OTTAWA — Former prime minister and foreign minister Joe Clark faces a tough slog during his travels to the Persian Gulf and Africa to campaign for Canada’s bid for the United Nations Security Council, analysts said Monday.
Clark began a one-week trip Monday as “special envoy” to Algeria, Bahrain, Qatar and Egypt to campaign for Canada’s bid for a temporary two-year seat on the UN’s most powerful body.
If elected, the Trudeau government says Canada will continue to work to strengthen multilateralism, foster peace, address climate change, promote economic security and advance gender equality.
Bessma Momani, an expert in Middle East affairs at the University of Waterloo, says Clark may not get a very receptive audience to Canada’s push for women’s rights among some of the government representatives he will be meeting.
“The people certainly hold Canada in high regard, regardless of what the governments may think,” Momani said. “People are still queuing to immigrate here so clearly we are still doing something right.”
“Certainly our recent emphasis on human rights and women’s rights is probably not received that favourably in that part of the world, which tends to have more conservative values and are part of the global autocratic turn.”
Prime Minister Justin Trudeau visited Ethiopia and Senegal in February as part of his government’s campaign for the council seat. Several cabinet ministers have also been visiting countries across Africa in recent months.

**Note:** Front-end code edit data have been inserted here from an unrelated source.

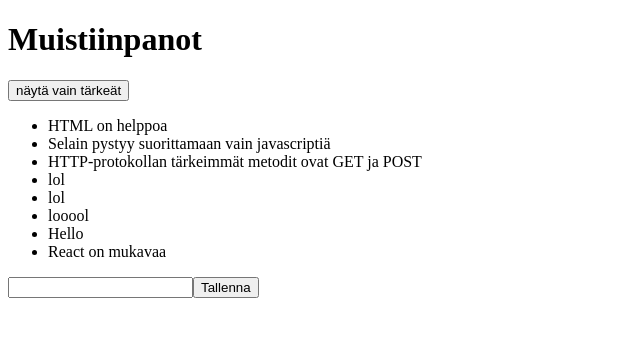
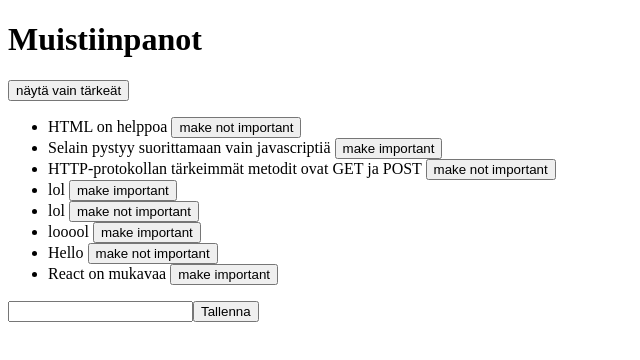
Before and after one commit to Vertipae/FullStackReact, a React (Create React App) app in the folder osa2/esimerkkisovellus2/: page / in a window 1280 px wide. Shown: the top 360 px of the page, without its empty margins (0-640 px from the left). Built offline with nearby package versions, Linux system fonts and the light colour scheme; data requests are answered from the project's data file.

Commit message:
Muistiinpanon tärkeyden muutos

```diff
--- a/osa2/esimerkkisovellus2/src/App.js
+++ b/osa2/esimerkkisovellus2/src/App.js
@@ -73,6 +73,28 @@ class App extends React.Component {
         // console.log('nappia painettu')
         // console.log(event.target)
     }
+    toggleImportanceOf = (id) => {
+        return () => {
+            // Ensimmäinen rivi määrittelee jokaiselle muistiinpanolle id-kenttään perustuvan yksilöivän url:in.
+            const url = `http://localhost:3001/notes/${id}`
+            // Taulukon metodilla find etsitään muutettava muistiinpano ja talletetaan muuttujaan note viite siihen.
+            const note = this.state.notes.find(n => n.id === id)
+            // Sen jälkeen luodaan uusi olio, jonka sisältö on sama kuin vanhan olion sisältö poislukien kenttä important.
+            const changedNote = { ...note, important: !note.important }
+            // Takaisinkutsufunktiossa asetetaan komponentin App tilaan kaikki vanhat muistiinpanot paitsi muuttuneen, josta tilaan asetetaan palvelimen palauttama versio
+            axios
+                .put(url, changedNote)
+                .then(response => {
+                    this.setState({
+                        // Jokainen uuden taulukon alkio luodaan ehdollisesti siten, että jos ehto note.id !== id on tosi, otetaan uuteen taulukkoon suoraan vanhan taulukon kyseinen alkio.
+                        //  Jos ehto on epätosi, eli kyseessä on muutettu muistiinpano, otetaan uuteen taulukkoon palvelimen palauttama olio.
+                        notes: this.state.notes.map(note => note.id !== id ? note : response.data)
+                    })
+                })
+            // console.log('importance of ' + id + ' need to be toggled')
+            // console.log(`importance of ${id} needs to be toggled`)
+        }
+    }
 
     toggleVisible = () => {
         this.setState({ showAll: !this.state.showAll })
@@ -97,8 +119,8 @@ class App extends React.Component {
                     </button>
                 </div>
                 <ul>
-                    {notesToShow.map(note => <Note key={note.id} note={note} />)}
-                    {/* {this.state.notes.map(note => <Note key={note.id} note={note} />)} */}
+                    {/* Jokaisen muistiinpanon tapahtumankäsittelijä on nyt yksilöllinen, sillä se sisältää muistiinpanon id:n. toggleImportanceOf ei itsessään ole tapahtumankäsittelijä  */}
+                    {notesToShow.map(note => <Note key={note.id} note={note} toggleImportance={this.toggleImportanceOf(note.id)} />)}
 
                 </ul>
                 <form onSubmit={this.addNote}>
--- a/osa2/esimerkkisovellus2/src/components/Note.js
+++ b/osa2/esimerkkisovellus2/src/components/Note.js
@@ -1,8 +1,10 @@
 import React from 'react'
 
-const Note = ({ note }) => {
+const Note = ({ note, toggleImportance }) => {
+    // Komponentissa on nappi, jolle on rekisteröity klikkaustapahtuman käsittelijäksi propsien avulla välitetty funktio toggleImportance.
+    const label = note.important ? 'make not important' : 'make important'
     return (
-        <li>{note.content}</li>
+        <li>{note.content} <button onClick={toggleImportance}>{label}</button></li>
     )
 }
 
```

The secret ballot at the UN General Assembly takes place in June for a two-year term starting next year.
Africa, with its 54 voting countries, is a key voting bloc in the tough fight that pits Canada against Norway and Ireland for two available seats. Both countries spend more per capita than Canada on foreign aid, which is seen by many analysts as an impediment to Canada’s chances to winning the competition.
Clark is an appropriate choice to campaign in the region, but he will have his work cut out for him, said Fen Hampson, a Carleton University expert who wrote a recent book on the foreign policy of the ex-prime minister Brian Mulroney. Clark served as Mulroney’s minister of external affairs.
“African leaders with long memories will recall the important role Joe Clark and Brian Mulroney played in the Commonwealth in helping to bring an end to apartheid in South Africa and also stepping up to the plate in the Ethiopian famine crisis,” said Hampson.
“We also opened our wallets with generous development assistance in those years. Unfortunately, Canada’s more recent engagement in the region under successive governments suffers in comparison with our role in the 1980s and 1990s and that is the nub of the problem and our challenge in getting Africans to vote for us.”
It was during the Mulroney era that Canada invented the practice of using so-called “special envoys” to campaign for the country when it won a seat on the council in 1988, said Adam Chapnick, the Royal Military College professor and author of the new book ‘Canada on the United Nations Security Council: A Small Power on a Large Stage.’
“You typically don’t send special envoys halfway around the world unless you believe that there is a reasonable chance of getting a yes vote and you don’t expect normal campaigning strategies to be sufficient to close the deal,” said Chapnick.
“Typically, when it comes to UNSC campaigns, we do better in the Gulf and the Middle East writ large than people might suspect.”
This report by The Canadian Press was first published on March 2, 2020.
Mike Blanchfield, The Canadian Press